• [Before-and-after change records]
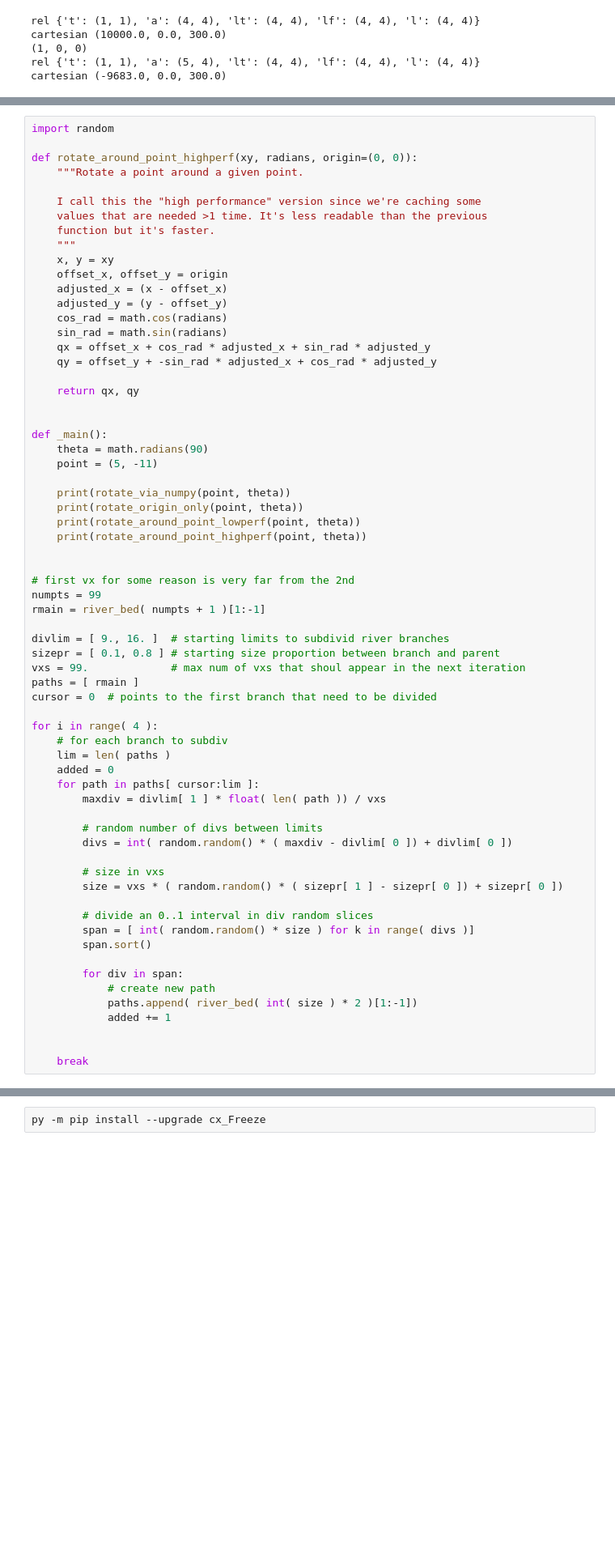
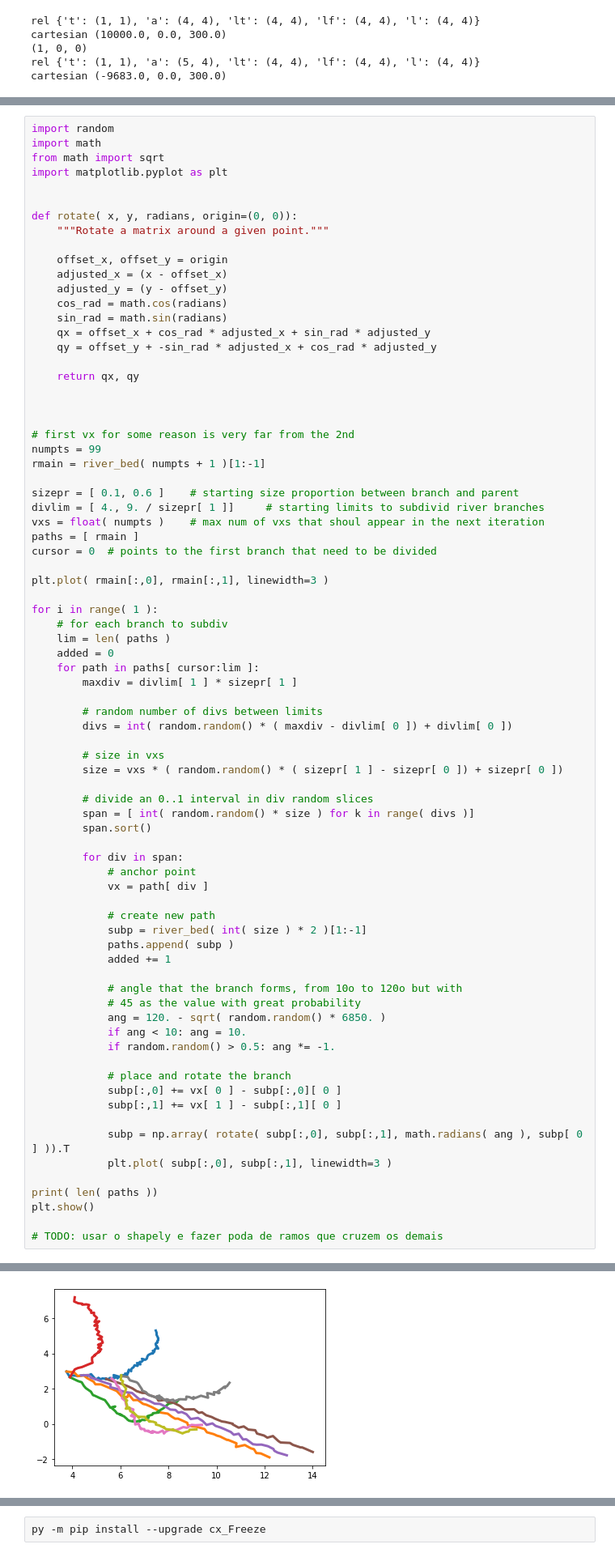
Before and after one commit to casson-projects-2020/active-bolt, a Jupyter notebook: 3d_engines_essays/skin-fork-3D.ipynb, the cells around one changed output, grey strips where cells are left out. Shown at 81% size. Saved outputs shown, nothing was run; the diff lists cells and outputs as text; blank space fills up the shorter version.

```diff
--- a/3d_engines_essays/skin-fork-3D.ipynb
+++ b/3d_engines_essays/skin-fork-3D.ipynb
@@ -1169,15 +1166,14 @@ Uma vez completado o algoritmo acima, que desenha o path original do rio, o prox
     - assume a lista futura de paths
 # %%
 import random
+import math
+from math import sqrt
+import matplotlib.pyplot as plt
 
-def rotate_around_point_highperf(xy, radians, origin=(0, 0)):
-    """Rotate a point around a given point.
 
-    I call this the "high performance" version since we're caching some
-    values that are needed >1 time. It's less readable than the previous
-    function but it's faster.
-    """
-    x, y = xy
+def rotate( x, y, radians, origin=(0, 0)):
+    """Rotate a matrix around a given point."""
+
     offset_x, offset_y = origin
     adjusted_x = (x - offset_x)
     adjusted_y = (y - offset_y)
@@ -1189,32 +1185,25 @@ def rotate_around_point_highperf(xy, radians, origin=(0, 0)):
     return qx, qy
 
 
-def _main():
-    theta = math.radians(90)
-    point = (5, -11)
-
-    print(rotate_via_numpy(point, theta))
-    print(rotate_origin_only(point, theta))
-    print(rotate_around_point_lowperf(point, theta))
-    print(rotate_around_point_highperf(point, theta))
-
 
 # first vx for some reason is very far from the 2nd
 numpts = 99
 rmain = river_bed( numpts + 1 )[1:-1]
 
-divlim = [ 9., 16. ]  # starting limits to subdivid river branches
-sizepr = [ 0.1, 0.8 ] # starting size proportion between branch and parent
-vxs = 99.             # max num of vxs that shoul appear in the next iteration
+sizepr = [ 0.1, 0.6 ]    # starting size proportion between branch and parent
+divlim = [ 4., 9. / sizepr[ 1 ]]     # starting limits to subdivid river branches
+vxs = float( numpts )    # max num of vxs that shoul appear in the next iteration
 paths = [ rmain ]
 cursor = 0  # points to the first branch that need to be divided
 
-for i in range( 4 ):
+plt.plot( rmain[:,0], rmain[:,1], linewidth=3 )
+
+for i in range( 1 ):
     # for each branch to subdiv
     lim = len( paths )
     added = 0
     for path in paths[ cursor:lim ]:
-        maxdiv = divlim[ 1 ] * float( len( path )) / vxs
+        maxdiv = divlim[ 1 ] * sizepr[ 1 ]
 
         # random number of divs between limits
         divs = int( random.random() * ( maxdiv - divlim[ 0 ]) + divlim[ 0 ])
@@ -1227,10 +1216,29 @@ for i in range( 4 ):
         span.sort()
 
         for div in span:
+            # anchor point
+            vx = path[ div ]
+
             # create new path
-            paths.append( river_bed( int( size ) * 2 )[1:-1])
+            subp = river_bed( int( size ) * 2 )[1:-1]
+            paths.append( subp )
             added += 1
 
+            # angle that the branch forms, from 10o to 120o but with
+            # 45 as the value with great probability
+            ang = 120. - sqrt( random.random() * 6850. )
+            if ang < 10: ang = 10.
+            if random.random() > 0.5: ang *= -1.
 
-    break
+            # place and rotate the branch
+            subp[:,0] += vx[ 0 ] - subp[:,0][ 0 ]
+            subp[:,1] += vx[ 1 ] - subp[:,1][ 0 ]
+
+            subp = np.array( rotate( subp[:,0], subp[:,1], math.radians( ang ), subp[ 0 ] )).T
+            plt.plot( subp[:,0], subp[:,1], linewidth=3 )
+
+print( len( paths ))
+plt.show()
+
+# TODO: usar o shapely e fazer poda de ramos que cruzem os demais
 # %% [output]
@@ -1238,3 +1246,4 @@ for i in range( 4 ):
+[figure, added]
 # %% [markdown]
 <h1 style="letter-spacing:0px;">Editor de salas</h1>
 
```
Also changed, not shown: parts of 5 cells of this notebook.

• [Instructions to follow]
Using the records above, say how many lines contain the string "subp"; offer no other text.

• [Exercise solution]
6